White’s involvement with the Left in Ireland and the UK was constant throughout the 20’s and 30’s, but it was not until he went to Spain in 1936 that he became an anarchist. He was very active in London in the organisation and newspaper Spain And The World and wrote The Meaning Of Anarchism; an article that sought to provide balanced assessment of the upheaval in revolutionary Spain. He spoke and wrote positively of anarchism and felt it was a set of ideas closest to his own sentiment – this at a time when anarchism had few proponents in Ireland.

In the introduction to the reprint of White’s The Meaning Of Anarchism (entitled Anarchy and published by the Belfast Anarchist Collective in the early 1980s) Albert Meltzer wrote a short account of White’s life. Meltzer met White a number of times and was familiar with White’s collaboration with Matt Kavanagh, a “Liverpool-Irish” anarchist rooted in the anarcho-syndicalist tradition. White and Kavanagh worked on “a study of Irish labour in relation to anarchism” as well as an account of the Limerick Soviet. According to Meltzer, these and other works of White’s were ‘irretrievably lost’ when White’s heirs ‘disposed of his papers’ following White’s death from cancer in 1946 at “Whitehall”, the name given to the family home just outside Broughshane. Although Meltzer doesn’t elaborate, White’s ‘papers’ also probably included personal and political correspondences from decades of activism, his documents and notes from speeches and articles, as well as a draft of the second part of White’s biography.

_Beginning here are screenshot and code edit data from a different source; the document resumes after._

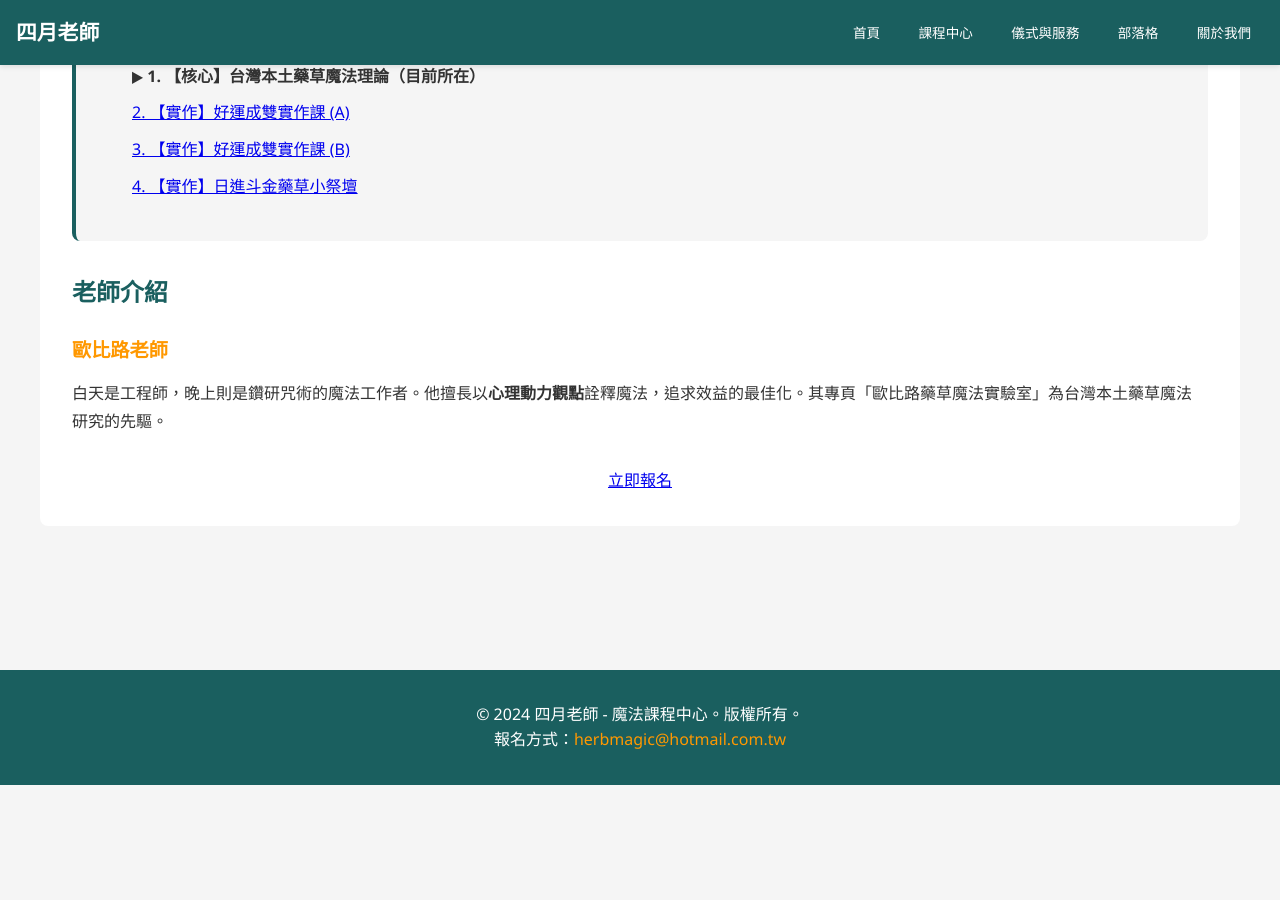
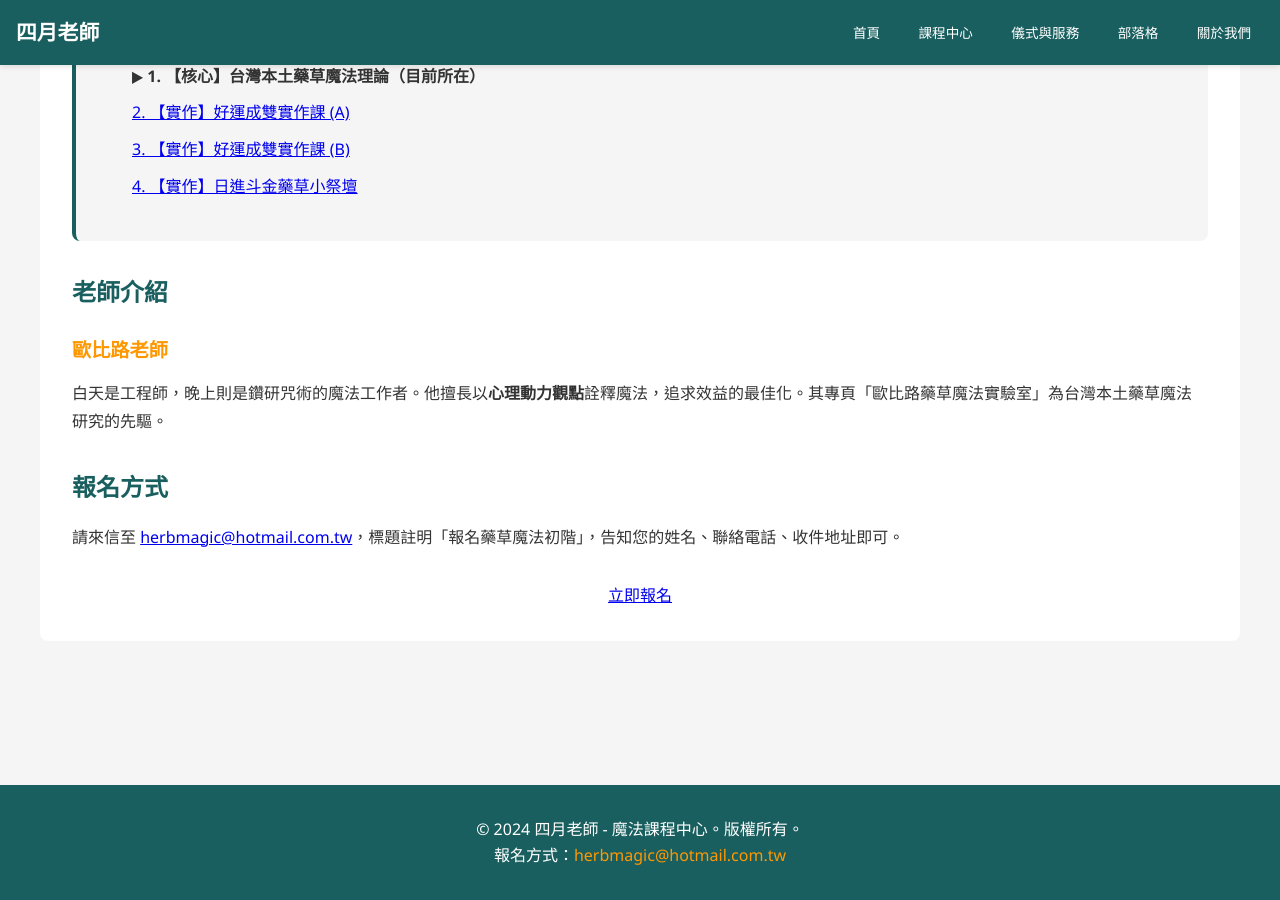
Before and after one commit to light4uliuphone-lang/hoodoo, a Jekyll site: the page built from courses/course-local-01.html, in a window 1280 px wide and 900 px high, scrolled down 1379 px. Built offline with Jekyll 4.4.1, drawn with Linux system fonts in a browser that asks for light colours; before the commit the page ends 2164 px from its top, so only the background shows below that.

Commit message:
Update course-local-01.html

```diff
--- a/courses/course-local-01.html
+++ b/courses/course-local-01.html
@@ -63,8 +63,12 @@
             <p>白天是工程師，晚上則是鑽研咒術的魔法工作者。他擅長以<strong>心理動力觀點</strong>詮釋魔法，追求效益的最佳化。其專頁「歐比路藥草魔法實驗室」為台灣本土藥草魔法研究的先驅。</p>
         </div>
 
+         <h2>報名方式</h2>
+        <div class="registration-info">
+            <p>請來信至 <a href="mailto:{{ site.email | default: 'herbmagic@hotmail.com.tw' }}">{{ site.email | default: 'herbmagic@hotmail.com.tw' }}</a>，標題註明「報名藥草魔法初階」，告知您的姓名、聯絡電話、收件地址即可。</p>
+        </div>
         <div style="text-align: center; margin-top: 2rem;">
-            <a href="mailto:{{ site.email | default: 'herbmagic@hotmail.com.tw' }}?subject=報名-{{ page.title | split: ' - ' | first }}" class="btn-primary">立即報名</a>
+            <a href="mailto:{{ site.email | default: 'herbmagic@hotmail.com.tw' }}" class="btn-primary">立即報名</a>
         </div>
     </div>
 </div>
```
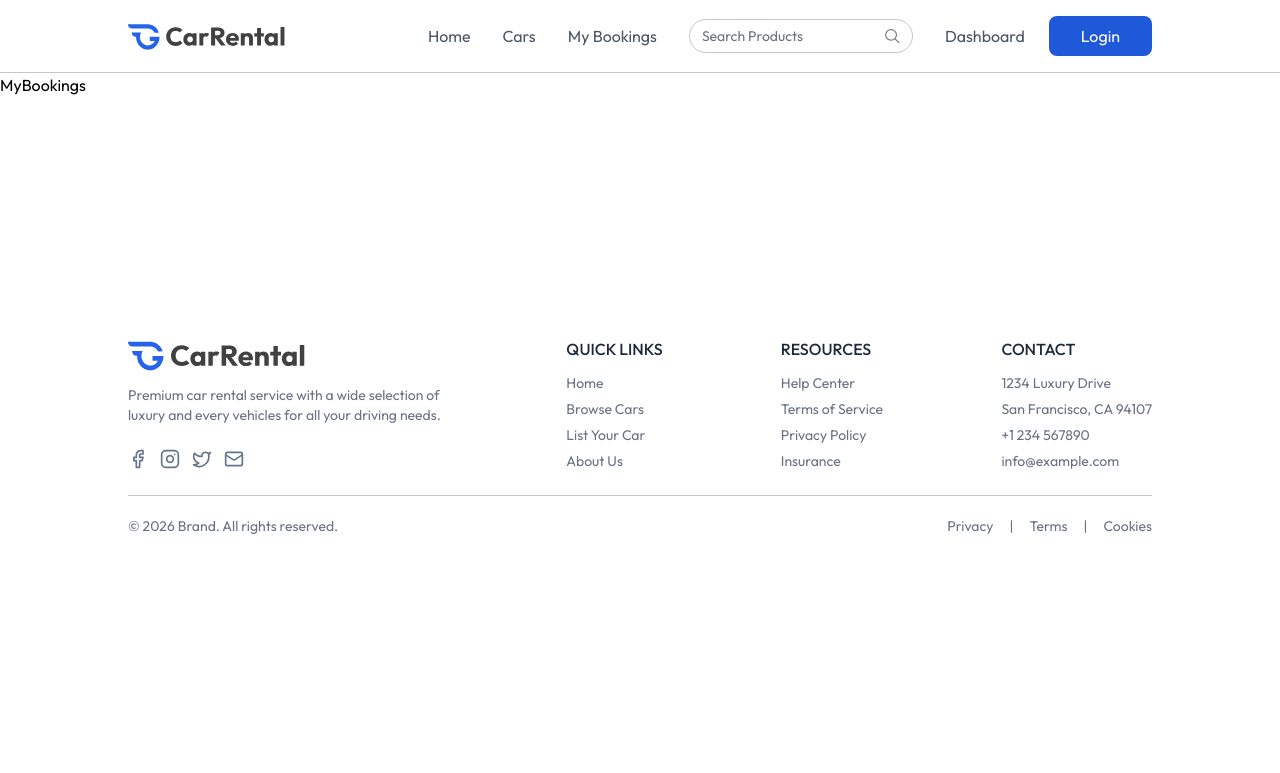
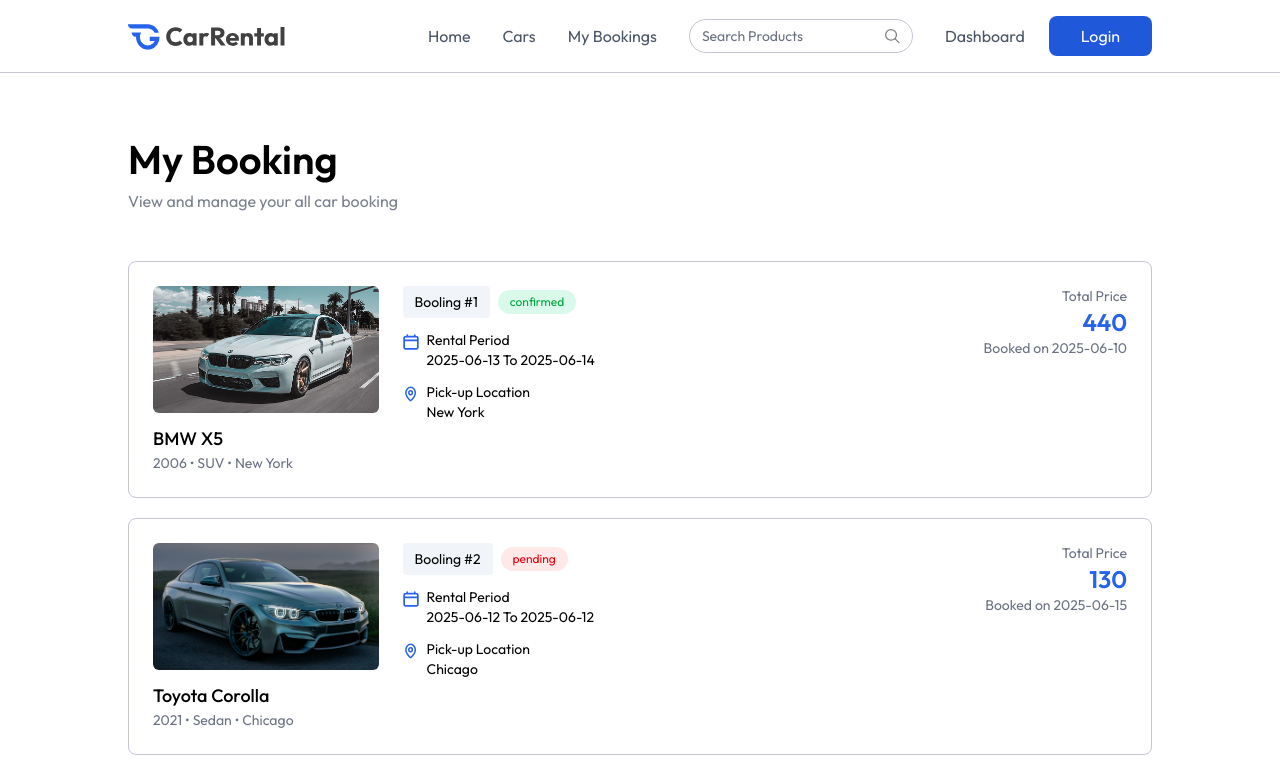
Before and after one commit to Sohrab-Malikzada/Car-Rental-MERN-Stack, a React (Vite) app in the folder client/: page /my-bookings in a window 1280 px wide. Shown: the top 773 px of the page. Built offline with nearby package versions, Linux system fonts and the light colour scheme; the HTML template or start-up script is replaced by a standard one.

Commit message:
Add my bookings page with rental details

```diff
--- a/client/src/assets/assets.js
+++ b/client/src/assets/assets.js
@@ -201,7 +201,7 @@
         "returnDate": "2025-06-12T00:00:00.000Z",
         "status": "pending",
         "price": 130,
-        "createdAt": "2025-06-10T12:57:25.613Z",
+        "createdAt": "2025-06-15T12:57:25.613Z",
     },
     {
         "_id": "684800fa0fb481c5cfd92e56",
@@ -212,7 +212,7 @@
         "returnDate": "2025-06-12T00:00:00.000Z",
         "status": "pending",
         "price": 600,
-        "createdAt": "2025-06-10T09:55:06.379Z",
+        "createdAt": "2025-06-18T09:55:06.379Z",
     },
     {
         "_id": "6847fe790fb481c5cfd92d94",
@@ -223,7 +223,7 @@
         "returnDate": "2025-06-12T00:00:00.000Z",
         "status": "confirmed",
         "price": 440,
-        "createdAt": "2025-06-10T09:44:25.410Z",
+        "createdAt": "2025-06-20T09:44:25.410Z",
     }
 ]
 
--- a/client/src/pages/MyBookings.jsx
+++ b/client/src/pages/MyBookings.jsx
@@ -1,8 +1,85 @@
-import React from 'react'
+import React, { useEffect, useState } from 'react'
+import { assets, dummyMyBookingsData } from '../assets/assets'
+import Title from '../components/Title'
 
 const MyBookings = () => {
+
+  const [booking, setBookings] = useState([])
+
+  const currency = import.meta.env.VITE_CURRENCY
+
+  const fetchMyBookings = async ()=>{
+    setBookings(dummyMyBookingsData)
+  }
+
+  useEffect(()=> {
+    fetchMyBookings()
+  },[])
+
   return (
-    <div>MyBookings</div>
+    <div className='px-6 md:px-16 lg:px-24 xl:px-32 2xl:px-48 mt-16 text-sm
+    max-w-7xl'>
+
+      <Title title='My Booking'
+      subTitle='View and manage your all car booking'
+      align="left" />
+
+      <div>
+        {booking.map((booking, index)=> (
+          <div key={booking._id} className='grid grid-cols-1 md:grid-cols-4 gap-6
+          p-6 border border-borderColor rounded-lg mt-5 first:mt-12'>
+            {/* Car Image + Info */}
+            <div className='md:col-span-1'>
+              <div className='rounded-md overflow-hidden mb-3'>
+                <img src={booking.car.image} alt="car" className='w-full h-auto
+                aspect-video object-cover' />
+              </div>
+              <p className='text-lg font-medium mt-2'>{booking.car.brand} {booking.car.model}</p>
+
+              <p className='text-gray-500'>{booking.car.year} • {booking.car.category} • {booking.car.location}</p>
+            </div>
+
+            {/* Booking Info */}
+            <div className='md:col-span-2'>
+              <div className='flex items-center gap-2'>
+                <p className='px-3 py-1.5 bg-light rounded'>Booling #{index+1}</p>
+                <p className={`px-3 py-1 text-xs rounded-full ${booking.status ===
+                  'confirmed' ? 'bg-green-400/15 text-green-600' : 'bg-red-400/15 text-red-600'}`}>{booking.status}</p>
+              </div>
+
+              <div className='flex items-start gap-2 mt-3'>
+                  <img src={assets.calendar_icon_colored} alt="calendar" className='w-4 h-4
+                  mt-1'/>
+                  <div>
+                    <p>Rental Period</p>
+                    <p>{booking.pickupDate.split('T')[0]} To {booking.returnDate.split('T')[0]}</p>
+                  </div>
+              </div>
+
+              <div className='flex items-start gap-2 mt-3'>
+                  <img src={assets.location_icon_colored} alt="calendar" className='w-4 h-4
+                  mt-1'/>
+                  <div>
+                    <p>Pick-up Location</p>
+                    <p>{booking.car.location}</p>
+                  </div>
+              </div>
+            </div>
+
+             {/* Price */}
+             <div className='md:col-span-1 flex flex-col justify-between gap-6'>
+              <div className='text-sm text-gray-500 text-right'>
+                  <p>Total Price</p>
+                  <h1 className='text-2xl font-semibold text-primary'>{currency} {booking.price}</h1>
+                  <p>Booked on {booking.createdAt.split('T')[0]}</p>
+              </div>
+             </div>
+
+          </div>
+        ))}
+      </div>
+
+    </div>
   )
 }
 
```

Exactly what was “lost” will be never now be known but is nevertheless clear that a great deal of material of irreplaceable value disappeared. Not only documents important to the left and particularly the libertarian movement, but also material of a general historical value too, given the period that White lived and was active in.

Today White’s father, Sir George Stuart White, is a celebrated figure not just in Broughshane but also in the wider locality of Antrim. A number of guidebooks mention his life and role and, of course, his famous command in the siege of Ladysmith during the Boer War. At the family home (Whitehall) a Historical Society plaque on the door celebrates the house as the family residence of ‘Sir George Stuart White’. In contrast there is in no mention of Captain Jack White. Indeed it is difficult to find mention of him in the area at all and, for the most part, questions about him, elicit polite embarrassment.

It is beyond the terms of this short introduction to go into the detail of Captain Jack White’s politics and activism (see for this). However what is clear now is that the destruction of White’s papers played a significant role in Captain Jack White’s subsequent near erasure from history. Only in recent years, mainly through the efforts of the Kate Sharpley Library and other interested anarchists, have new facts emerged. As a result there has been something of grudging appreciation of his life and activism. The fact that he remains one of the few left activists in the Ireland of the time to openly challenge the hegemony of Communist Party orthodoxy with respect to the civil war in Spain, is to his long-lasting credit.

The loss of White’s papers is not uncomplicated however. When viewed through the prism of his personal life, other aspects emerge. On the one hand White’s schism with his blood family ran deep and was acrimonious. It was alleged that he had besmirched the family name through his actions, and at one point a sibling attempted to have him declared insane. Add to this White’s own not-uncomplicated personal life. To cut a long story short he met his second wife, Nora Shanahan in London in 1936. Shanahan was a practising Catholic and from a well-off Dublin family and they had three children together. They returned to live in Broughshane around 1938 and stayed there until White’s death. Nora Shanahan later sold Whitehall and left the area.

“The Burning” is set in the family home at Broughshane in the period immediately after Jack White’death. The characters involved are White’s widow, Noreen Shanahan; White’s sister, Lady Napier; Lily, a family friend of Jack White’s; and finally Matt Kavanagh, White’s comrade. The play of course is a work of fiction, a conjecture about what may have happened. Although none of the individuals portrayed are alive today, there will be some who have memories of those involved. If any offence is caused by the portrayals set out then I apologise in advance.

Lastly a note on production: Although The Burning remains under consideration it still awaits its first stage production. So to anyone other there who knows of ‘theatre alternative’, press this work into their hands…

Download from

The Burning pdf180.28 KB